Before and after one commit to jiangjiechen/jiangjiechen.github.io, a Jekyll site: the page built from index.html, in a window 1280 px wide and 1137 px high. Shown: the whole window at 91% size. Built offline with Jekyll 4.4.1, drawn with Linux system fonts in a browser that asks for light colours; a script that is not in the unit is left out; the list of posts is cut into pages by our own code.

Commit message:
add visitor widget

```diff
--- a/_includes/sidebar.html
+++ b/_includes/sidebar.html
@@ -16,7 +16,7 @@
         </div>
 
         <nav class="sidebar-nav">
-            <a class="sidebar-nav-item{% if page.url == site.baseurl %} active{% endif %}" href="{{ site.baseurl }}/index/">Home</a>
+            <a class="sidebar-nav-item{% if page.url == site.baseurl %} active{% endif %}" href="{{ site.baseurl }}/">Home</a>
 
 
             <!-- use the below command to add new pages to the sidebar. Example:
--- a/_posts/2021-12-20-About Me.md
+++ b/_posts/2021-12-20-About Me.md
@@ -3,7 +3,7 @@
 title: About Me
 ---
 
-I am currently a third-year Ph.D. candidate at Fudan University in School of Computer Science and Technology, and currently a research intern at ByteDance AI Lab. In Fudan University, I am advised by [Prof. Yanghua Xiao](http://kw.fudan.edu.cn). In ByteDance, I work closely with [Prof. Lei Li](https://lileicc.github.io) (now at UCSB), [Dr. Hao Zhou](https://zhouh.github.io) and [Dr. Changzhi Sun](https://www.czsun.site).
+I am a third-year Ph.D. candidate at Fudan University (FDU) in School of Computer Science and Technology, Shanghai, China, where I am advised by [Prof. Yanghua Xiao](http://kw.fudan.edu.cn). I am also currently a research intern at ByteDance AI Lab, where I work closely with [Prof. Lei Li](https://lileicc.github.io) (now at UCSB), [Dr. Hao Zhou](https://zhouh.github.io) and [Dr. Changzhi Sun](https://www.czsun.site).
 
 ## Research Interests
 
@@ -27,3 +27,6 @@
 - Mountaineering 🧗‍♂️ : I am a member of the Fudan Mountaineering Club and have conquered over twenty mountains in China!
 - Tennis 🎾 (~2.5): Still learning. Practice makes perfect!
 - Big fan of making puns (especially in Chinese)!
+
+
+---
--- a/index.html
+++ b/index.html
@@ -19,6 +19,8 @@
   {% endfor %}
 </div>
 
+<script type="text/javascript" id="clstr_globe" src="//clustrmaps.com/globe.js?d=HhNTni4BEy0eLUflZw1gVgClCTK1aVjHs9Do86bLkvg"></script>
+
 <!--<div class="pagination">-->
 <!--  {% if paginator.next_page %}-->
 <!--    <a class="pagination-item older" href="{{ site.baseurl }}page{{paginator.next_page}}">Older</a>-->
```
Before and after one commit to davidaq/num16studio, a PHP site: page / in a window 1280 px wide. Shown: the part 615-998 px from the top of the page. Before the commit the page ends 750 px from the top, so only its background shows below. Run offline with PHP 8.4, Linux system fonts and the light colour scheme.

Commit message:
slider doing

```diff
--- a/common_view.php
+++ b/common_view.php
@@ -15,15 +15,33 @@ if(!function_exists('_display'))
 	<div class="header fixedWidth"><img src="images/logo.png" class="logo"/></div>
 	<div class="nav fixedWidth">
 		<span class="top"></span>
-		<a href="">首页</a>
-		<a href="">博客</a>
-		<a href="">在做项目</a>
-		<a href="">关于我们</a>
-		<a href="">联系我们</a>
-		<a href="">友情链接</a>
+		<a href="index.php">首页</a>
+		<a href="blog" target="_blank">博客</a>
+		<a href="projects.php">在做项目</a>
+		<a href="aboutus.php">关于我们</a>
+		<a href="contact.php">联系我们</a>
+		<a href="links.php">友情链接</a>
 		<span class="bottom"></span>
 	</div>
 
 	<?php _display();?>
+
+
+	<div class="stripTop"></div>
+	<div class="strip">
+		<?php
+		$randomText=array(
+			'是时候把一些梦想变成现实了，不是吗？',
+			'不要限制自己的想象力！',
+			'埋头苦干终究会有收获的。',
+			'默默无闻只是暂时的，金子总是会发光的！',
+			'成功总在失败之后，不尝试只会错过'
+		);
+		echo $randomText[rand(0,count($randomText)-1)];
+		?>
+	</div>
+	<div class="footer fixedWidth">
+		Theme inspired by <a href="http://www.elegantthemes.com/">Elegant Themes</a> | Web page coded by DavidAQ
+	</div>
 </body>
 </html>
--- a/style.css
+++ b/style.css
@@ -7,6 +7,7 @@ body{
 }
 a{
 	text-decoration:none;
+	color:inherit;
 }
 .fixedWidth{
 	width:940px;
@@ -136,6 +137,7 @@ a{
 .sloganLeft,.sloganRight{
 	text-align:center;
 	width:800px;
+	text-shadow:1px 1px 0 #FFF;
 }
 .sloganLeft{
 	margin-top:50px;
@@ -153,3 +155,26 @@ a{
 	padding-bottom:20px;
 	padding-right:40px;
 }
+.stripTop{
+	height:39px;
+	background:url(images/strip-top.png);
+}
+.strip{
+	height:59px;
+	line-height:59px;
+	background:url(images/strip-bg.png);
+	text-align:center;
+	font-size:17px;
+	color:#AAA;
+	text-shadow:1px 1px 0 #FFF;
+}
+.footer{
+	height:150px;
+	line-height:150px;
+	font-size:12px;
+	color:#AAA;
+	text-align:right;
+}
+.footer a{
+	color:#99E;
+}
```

+ + +

WHAT THE TASK REQUIRES :: Each record is to be retyped exactly as it appears.

ANSWER TO THIS EXERCISE ::
Before and after one commit to jiangjiechen/jiangjiechen.github.io, a Jekyll site: the page built from index.html, in a window 1280 px wide and 1137 px high. Shown: the whole window at 91% size. Built offline with Jekyll 4.4.1, drawn with Linux system fonts in a browser that asks for light colours; a script that is not in the unit is left out; the list of posts is cut into pages by our own code.

Commit message:
add visitor widget

```diff
--- a/_includes/sidebar.html
+++ b/_includes/sidebar.html
@@ -16,7 +16,7 @@
         </div>
 
         <nav class="sidebar-nav">
-            <a class="sidebar-nav-item{% if page.url == site.baseurl %} active{% endif %}" href="{{ site.baseurl }}/index/">Home</a>
+            <a class="sidebar-nav-item{% if page.url == site.baseurl %} active{% endif %}" href="{{ site.baseurl }}/">Home</a>
 
 
             <!-- use the below command to add new pages to the sidebar. Example:
--- a/_posts/2021-12-20-About Me.md
+++ b/_posts/2021-12-20-About Me.md
@@ -3,7 +3,7 @@
 title: About Me
 ---
 
-I am currently a third-year Ph.D. candidate at Fudan University in School of Computer Science and Technology, and currently a research intern at ByteDance AI Lab. In Fudan University, I am advised by [Prof. Yanghua Xiao](http://kw.fudan.edu.cn). In ByteDance, I work closely with [Prof. Lei Li](https://lileicc.github.io) (now at UCSB), [Dr. Hao Zhou](https://zhouh.github.io) and [Dr. Changzhi Sun](https://www.czsun.site).
+I am a third-year Ph.D. candidate at Fudan University (FDU) in School of Computer Science and Technology, Shanghai, China, where I am advised by [Prof. Yanghua Xiao](http://kw.fudan.edu.cn). I am also currently a research intern at ByteDance AI Lab, where I work closely with [Prof. Lei Li](https://lileicc.github.io) (now at UCSB), [Dr. Hao Zhou](https://zhouh.github.io) and [Dr. Changzhi Sun](https://www.czsun.site).
 
 ## Research Interests
 
@@ -27,3 +27,6 @@
 - Mountaineering 🧗‍♂️ : I am a member of the Fudan Mountaineering Club and have conquered over twenty mountains in China!
 - Tennis 🎾 (~2.5): Still learning. Practice makes perfect!
 - Big fan of making puns (especially in Chinese)!
+
+
+---
--- a/index.html
+++ b/index.html
@@ -19,6 +19,8 @@
   {% endfor %}
 </div>
 
+<script type="text/javascript" id="clstr_globe" src="//clustrmaps.com/globe.js?d=HhNTni4BEy0eLUflZw1gVgClCTK1aVjHs9Do86bLkvg"></script>
+
 <!--<div class="pagination">-->
 <!--  {% if paginator.next_page %}-->
 <!--    <a class="pagination-item older" href="{{ site.baseurl }}page{{paginator.next_page}}">Older</a>-->
```
Before and after one commit to davidaq/num16studio, a PHP site: page / in a window 1280 px wide. Shown: the part 615-998 px from the top of the page. Before the commit the page ends 750 px from the top, so only its background shows below. Run offline with PHP 8.4, Linux system fonts and the light colour scheme.

Commit message:
slider doing

```diff
--- a/common_view.php
+++ b/common_view.php
@@ -15,15 +15,33 @@ if(!function_exists('_display'))
 	<div class="header fixedWidth"><img src="images/logo.png" class="logo"/></div>
 	<div class="nav fixedWidth">
 		<span class="top"></span>
-		<a href="">首页</a>
-		<a href="">博客</a>
-		<a href="">在做项目</a>
-		<a href="">关于我们</a>
-		<a href="">联系我们</a>
-		<a href="">友情链接</a>
+		<a href="index.php">首页</a>
+		<a href="blog" target="_blank">博客</a>
+		<a href="projects.php">在做项目</a>
+		<a href="aboutus.php">关于我们</a>
+		<a href="contact.php">联系我们</a>
+		<a href="links.php">友情链接</a>
 		<span class="bottom"></span>
 	</div>
 
 	<?php _display();?>
+
+
+	<div class="stripTop"></div>
+	<div class="strip">
+		<?php
+		$randomText=array(
+			'是时候把一些梦想变成现实了，不是吗？',
+			'不要限制自己的想象力！',
+			'埋头苦干终究会有收获的。',
+			'默默无闻只是暂时的，金子总是会发光的！',
+			'成功总在失败之后，不尝试只会错过'
+		);
+		echo $randomText[rand(0,count($randomText)-1)];
+		?>
+	</div>
+	<div class="footer fixedWidth">
+		Theme inspired by <a href="http://www.elegantthemes.com/">Elegant Themes</a> | Web page coded by DavidAQ
+	</div>
 </body>
 </html>
--- a/style.css
+++ b/style.css
@@ -7,6 +7,7 @@ body{
 }
 a{
 	text-decoration:none;
+	color:inherit;
 }
 .fixedWidth{
 	width:940px;
@@ -136,6 +137,7 @@ a{
 .sloganLeft,.sloganRight{
 	text-align:center;
 	width:800px;
+	text-shadow:1px 1px 0 #FFF;
 }
 .sloganLeft{
 	margin-top:50px;
@@ -153,3 +155,26 @@ a{
 	padding-bottom:20px;
 	padding-right:40px;
 }
+.stripTop{
+	height:39px;
+	background:url(images/strip-top.png);
+}
+.strip{
+	height:59px;
+	line-height:59px;
+	background:url(images/strip-bg.png);
+	text-align:center;
+	font-size:17px;
+	color:#AAA;
+	text-shadow:1px 1px 0 #FFF;
+}
+.footer{
+	height:150px;
+	line-height:150px;
+	font-size:12px;
+	color:#AAA;
+	text-align:right;
+}
+.footer a{
+	color:#99E;
+}
```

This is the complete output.